Michael Schumacher is making “encouraging signs” in his recovery after his horrible skiing accident, his former Ferrari technical head has said.
Ross Brawn has come out and said that there has been a lot of false speculation about the condition of the F1 seven-time world champion and added that the Schumacher family made the best decision to keep details about his condition private.
The 47-year-old racing driver sustained severe head injuries in a skiing accident in December 2013 in the ski resort of Meribel and various stories have been churned out about his condition ever since.
“The family have chosen to conduct Michael’s convalescence in private and I must respect that,” Brawn told the BBC.
“There are encouraging signs and we are all praying every day that we see more of them.
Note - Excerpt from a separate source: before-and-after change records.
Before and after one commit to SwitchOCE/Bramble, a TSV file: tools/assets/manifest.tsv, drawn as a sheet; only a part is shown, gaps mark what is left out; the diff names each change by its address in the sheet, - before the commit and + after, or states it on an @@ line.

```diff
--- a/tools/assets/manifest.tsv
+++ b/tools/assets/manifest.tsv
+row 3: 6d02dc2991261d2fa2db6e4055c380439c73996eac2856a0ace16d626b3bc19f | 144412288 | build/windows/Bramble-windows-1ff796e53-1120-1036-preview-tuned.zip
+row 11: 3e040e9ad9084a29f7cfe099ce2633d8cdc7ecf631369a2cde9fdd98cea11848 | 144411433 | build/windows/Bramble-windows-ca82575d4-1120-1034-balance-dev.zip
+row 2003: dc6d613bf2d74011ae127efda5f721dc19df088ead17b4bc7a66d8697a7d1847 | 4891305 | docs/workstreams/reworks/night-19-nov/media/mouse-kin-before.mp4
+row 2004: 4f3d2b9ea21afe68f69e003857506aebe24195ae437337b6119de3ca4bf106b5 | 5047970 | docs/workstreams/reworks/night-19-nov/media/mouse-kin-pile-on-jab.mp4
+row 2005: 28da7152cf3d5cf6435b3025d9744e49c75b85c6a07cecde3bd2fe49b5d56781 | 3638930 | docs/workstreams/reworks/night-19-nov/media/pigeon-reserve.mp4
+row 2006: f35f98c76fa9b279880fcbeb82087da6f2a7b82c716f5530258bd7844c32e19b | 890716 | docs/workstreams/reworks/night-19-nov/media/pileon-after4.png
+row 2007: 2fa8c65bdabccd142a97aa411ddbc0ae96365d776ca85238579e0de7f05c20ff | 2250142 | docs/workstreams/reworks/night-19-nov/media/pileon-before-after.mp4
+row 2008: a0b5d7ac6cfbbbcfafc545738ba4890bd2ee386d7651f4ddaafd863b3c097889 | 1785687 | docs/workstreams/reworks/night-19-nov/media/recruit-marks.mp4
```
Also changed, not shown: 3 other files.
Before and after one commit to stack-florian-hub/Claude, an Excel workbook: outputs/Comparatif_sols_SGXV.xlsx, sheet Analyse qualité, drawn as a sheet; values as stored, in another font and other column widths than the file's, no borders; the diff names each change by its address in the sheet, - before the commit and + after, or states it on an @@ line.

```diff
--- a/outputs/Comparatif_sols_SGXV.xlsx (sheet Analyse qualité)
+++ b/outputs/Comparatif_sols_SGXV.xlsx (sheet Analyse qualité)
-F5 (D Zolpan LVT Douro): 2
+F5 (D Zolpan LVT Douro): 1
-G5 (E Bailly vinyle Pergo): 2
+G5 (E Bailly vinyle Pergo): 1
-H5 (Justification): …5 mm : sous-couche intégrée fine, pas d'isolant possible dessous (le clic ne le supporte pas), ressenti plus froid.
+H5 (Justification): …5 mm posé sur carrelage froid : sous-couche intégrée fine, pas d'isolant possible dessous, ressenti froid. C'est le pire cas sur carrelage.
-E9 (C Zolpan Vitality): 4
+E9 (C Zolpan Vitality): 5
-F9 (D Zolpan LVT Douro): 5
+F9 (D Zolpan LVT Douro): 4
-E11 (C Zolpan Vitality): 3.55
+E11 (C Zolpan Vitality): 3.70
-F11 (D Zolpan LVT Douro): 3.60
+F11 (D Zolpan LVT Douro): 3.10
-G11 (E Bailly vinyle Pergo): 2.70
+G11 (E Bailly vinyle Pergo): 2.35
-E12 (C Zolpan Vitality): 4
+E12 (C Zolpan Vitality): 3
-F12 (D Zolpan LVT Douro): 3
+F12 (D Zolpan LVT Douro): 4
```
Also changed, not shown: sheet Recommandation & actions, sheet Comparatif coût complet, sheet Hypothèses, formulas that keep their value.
So it is difficult for me to say very much and respect the family’s privacy.
“All I would say is there is a lot of speculation about Michael’s condition.
“Most of it’s wrong and we just pray and hope every day that we continue to see some progress and that one day we can see Michael out and about and recovered from his terrible injuries.”
In September a story emerged that Schumacher still cannot walk or stand without help. The information was disclosed as there were court proceedings in Germany.
The Schumacher family are suing a German magazine over a report last year which claimed he could walk again.
“He cannot walk,” said Felix Damm, a lawyer representing Michael, told a court hearing in Hamburg.
“He cannot stand without the help of therapists,” Mr Damm added.
In August the former Ferrari chairman, Luca Cordero di Montezemolo, said Schumacher was responding to treatment and will eventually recover from his brain injuries.
Mr di Montezemolo, who was Ferrari chairman when Schumacher won five consecutive world titles between 2000 and 2004, said: “I’m very pleased to know that he is reacting.
“I know how strong he is. I’m sure that thanks to his determination, which will be crucial, he will come out from this very, very difficult situation.”
Michael spent six months in an induced coma and fought hard, and has since been receiving specialist care at home in Lake Geneva since September 2014.